June 9, 2020
Australian companies fall short on ESG according to new Refinitiv report
Report highlights that companies are setting emission policies without delivering on targets
Sydney – Refinitiv has today released the findings of Financing a Sustainable Future in Australia, a new report which looks at the environmental performance of Australian companies compared to global peers.
The report finds that Australia’s largest companies are well below their global peers in reporting on environmental sustainability. Australia’s average environmental pillar score is 45.36, well below the global average of 59.6 and behind regional peers, such as Hong Kong (70.06), South Korea (64.57) and India (63.12). These environmental scores are based on performance across three themes: emissions, resource use and innovation.
With a breakdown of the average environmental pillar score for each Australian business sector the report reveals some areas of improvement. The top three sectors are banking and investment services with 59.04 (up from 50.13 in 2014), insurance 57.37 (up from 44.27 in 2014), and telecommunications 55.07 (up from 39.04 in 2014).
Intention – Action Gap
While almost two-thirds (63%) of global companies have a policy to reduce emissions, up from 56% five years earlier, the report reveals only one-third of companies (35%) have specific reduction targets around emissions, indicating companies are setting policies without back up intentions.
Elena Philipova, Refinitiv’s Global Director of ESG, says we are also seeing this same emissions intention gap in Australia. “The number of companies with emissions policies in Australia have jumped from just over a third (31%) in 2014 to almost half (46%) in 2018. However, the number of companies with specific reduction target emissions has remained relatively stable with only a 7% increase (12% in 2014 to 19% in 2018).”
Waste not, want not
Waste and recycling activities are undertaken by almost 16% of companies in Australia, up slightly from 11% in 2014. Real estate, banking and investment services, and chemical companies are the sectors most likely to undertake these activities.

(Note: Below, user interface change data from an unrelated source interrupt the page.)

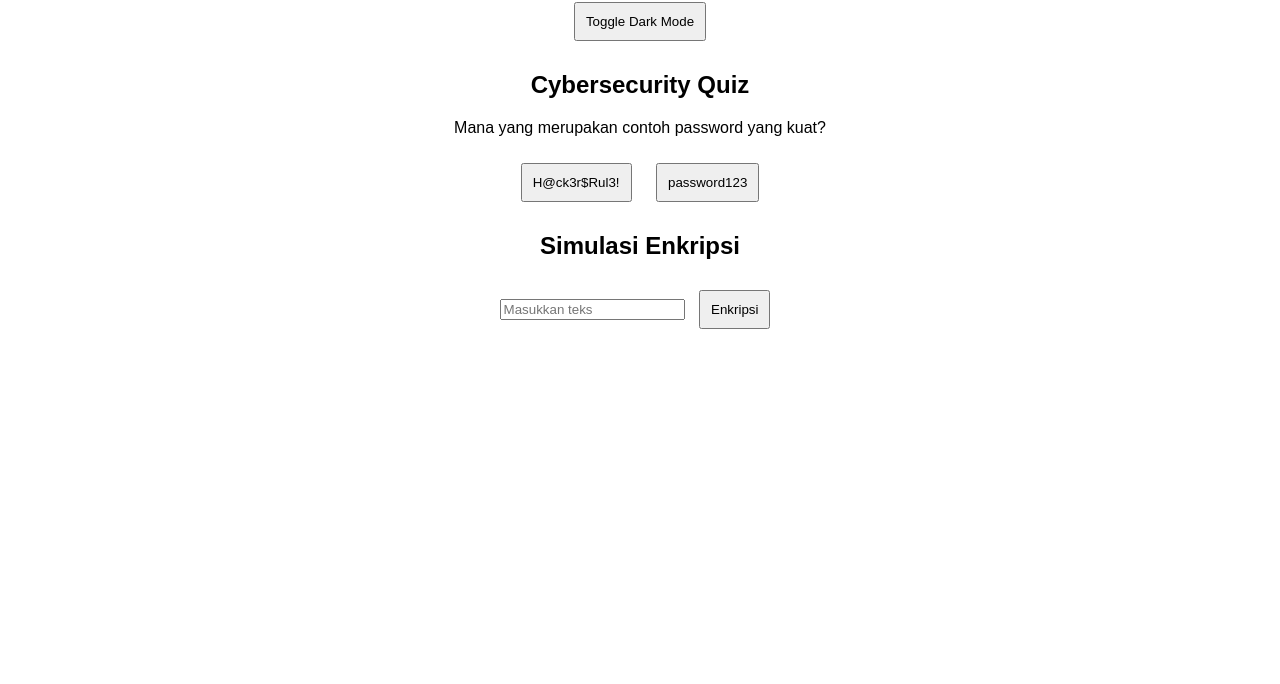
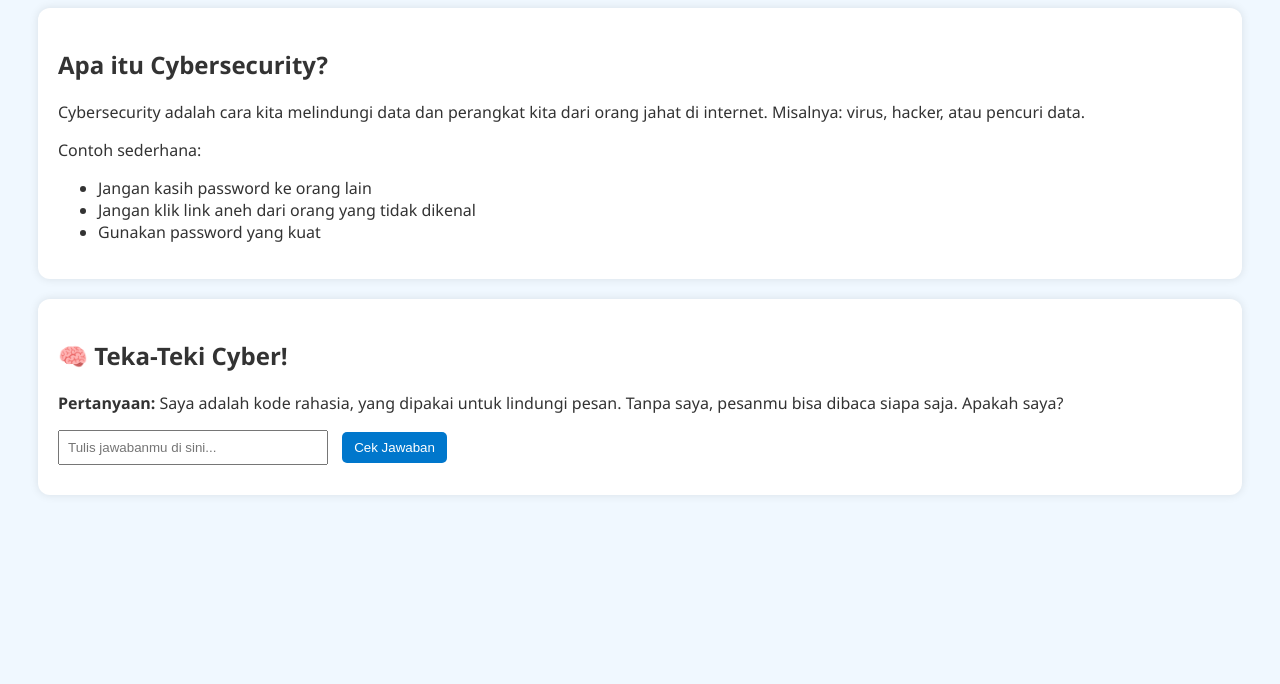
Before and after one commit to zoonreganarif/cyberscurity_website, a plain HTML site: page index.html in a window 1280 px wide. Shown: the part 116-800 px from the top of the page. Drawn offline with Linux system fonts and the light colour scheme.

Commit message:
Add files via upload

```diff
--- a/index.html
+++ b/index.html
@@ -1,70 +1,94 @@
 <!DOCTYPE html>
-<html lang="en">
+<html>
 <head>
+  <title>Cybersecurity Fun</title>
   <meta charset="UTF-8">
-    <meta name="viewport" content="width=device-width, initial-scale=1.0">
-    <title>Cybersecurity Website</title>
   <style>
     body {
-            font-family: Arial, sans-serif;
-            text-align: center;
-            background-color: white;
-            color: black;
-            transition: background 0.5s, color 0.5s;
+      font-family: 'Segoe UI', sans-serif;
+      background-color: #f0f8ff;
+      padding: 30px;
+      color: #333;
     }
-        .dark-mode {
-            background-color: black;
+
+    h1 {
+      color: #0077cc;
+    }
+
+    .penjelasan, .kuis {
+      background: #ffffff;
+      padding: 20px;
+      border-radius: 12px;
+      box-shadow: 0 0 10px rgba(0,0,0,0.1);
+      margin-top: 20px;
+    }
+
+    .kuis input {
+      padding: 8px;
+      width: 250px;
+    }
+
+    .kuis button {
+      padding: 8px 12px;
+      margin-left: 10px;
+      background-color: #0077cc;
       color: white;
+      border: none;
+      cursor: pointer;
+      border-radius: 5px;
     }
-        .container {
-            margin-top: 50px;
-        }
-        button {
-            padding: 10px;
-            margin: 10px;
-            cursor: pointer;
+
+    .hasil {
+      margin-top: 10px;
+      font-weight: bold;
     }
   </style>
 </head>
 <body>
-    <div class="container">
-        <h1>Cybersecurity Fun Zone</h1>
+  <h1>Selamat Datang di Dunia Cybersecurity! 🔐</h1>
 
-        <!-- Dark Mode Switch -->
-        <button onclick="toggleDarkMode()">Toggle Dark Mode</button>
+  <div class="penjelasan">
+    <h2>Apa itu Cybersecurity?</h2>
+    <p>
+      Cybersecurity adalah cara kita melindungi data dan perangkat kita dari orang jahat di internet.
+      Misalnya: virus, hacker, atau pencuri data.
+    </p>
+    <p>
+      Contoh sederhana:
+      <ul>
+        <li>Jangan kasih password ke orang lain</li>
+        <li>Jangan klik link aneh dari orang yang tidak dikenal</li>
+        <li>Gunakan password yang kuat</li>
+      </ul>
+    </p>
+  </div>
 
-        <!-- Cybersecurity Quiz -->
-        <h2>Cybersecurity Quiz</h2>
-        <p>Mana yang merupakan contoh password yang kuat?</p>
-        <button onclick="checkAnswer(true)">H@ck3r$Rul3!</button>
-        <button onclick="checkAnswer(false)">password123</button>
-        <p id="quiz-result"></p>
+  <div class="kuis">
+    <h2>🧠 Teka-Teki Cyber!</h2>
+    <p><strong>Pertanyaan:</strong>
+      Saya adalah kode rahasia, yang dipakai untuk lindungi pesan.
+      Tanpa saya, pesanmu bisa dibaca siapa saja.
+      Apakah saya?
+    </p>
 
-        <!-- Simple Encryption Simulation -->
-        <h2>Simulasi Enkripsi</h2>
-        <input type="text" id="inputText" placeholder="Masukkan teks">
-        <button onclick="encryptText()">Enkripsi</button>
-        <p id="encryptedText"></p>
+    <input type="text" id="jawaban" placeholder="Tulis jawabanmu di sini...">
+    <button onclick="cekJawaban()">Cek Jawaban</button>
+
+    <div class="hasil" id="hasil"></div>
   </div>
 
   <script>
-        function toggleDarkMode() {
-            document.body.classList.toggle('dark-mode');
+    function cekJawaban() {
+      const jawaban = document.getElementById("jawaban").value.trim().toLowerCase();
+      const hasil = document.getElementById("hasil");
+
+      if (jawaban === "enkripsi") {
+        hasil.innerText = "✅ Benar! Enkripsi melindungi pesanmu!";
+        hasil.style.color = "green";
+      } else {
+        hasil.innerText = "❌ Salah. Coba lagi!";
+        hasil.style.color = "red";
       }
-
-        function checkAnswer(isCorrect) {
-            let result = document.getElementById("quiz-result");
-            if (isCorrect) {
-                result.innerHTML = "✅ Benar! Password yang kuat harus sulit ditebak.";
-            } else {
-                result.innerHTML = "❌ Salah! Hindari password yang mudah ditebak.";
-            }
-        }
-
-        function encryptText() {
-            let text = document.getElementById("inputText").value;
-            let encrypted = btoa(text); // Menggunakan Base64 encoding
-            document.getElementById("encryptedText").innerHTML = "Hasil Enkripsi: " + encrypted;
     }
   </script>
 </body>
```
Lines whose indentation alone changed are shown as unchanged.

There has been an increase in the number of companies with resource reduction policies: 65% of Australian companies have these initiatives in 2018, up from 55% in 2014. However, Australia lags global trends in resource reduction policy, with more than three-quarters (78%) of global companies implementing such policies.
Globally water is acknowledged as the world’s most precious resource and in recognition of this, the report highlights that in the past five years there has been a 25% increase in global companies with water efficiency policies while 34% of companies are setting specific water efficiency targets.
After a protracted drought and a subsequent catastrophic bushfire season, Australians are aware of the importance of this resource, however the report found that slightly more than a third (36%) of companies have a water efficiency policy, with only 11% holding specific targets.
Philipova says that while the Refinitiv report highlights Australian companies have a long way to go in achieving better environmental performance metrics, future success will require a collaboration between the public and private sectors as well as mobilization of significant finances both in Australia and globally to succeed.
“The current COVID-19 pandemic has highlighted that ESG is not just a bull market phenomenon. We are now seeing that companies with better ESG risk profiles have outperformed the broad market since its February peak. Companies that focus on sustainability will be more resilient in downturns and better positioned to capture opportunities when economic activity resumes,” he says.
About the report
The Financing a Sustainable Future in Australia report is based on an analysis of Refinitiv’s latest ESG data. This data covers over 9,000 global companies representing 80% of global market capitalisation and includes 2,369 companies from Asia Pacific of which 283 are based in Australia. The Refinitiv ESG database covers more than 400 different ESG metrics with a history dating back to 2002. The environmental scores in the report are based on performance across three themes: emissions, resource use and innovation.
Director, Regional Communications, Asia Pacific
+65 9793 4140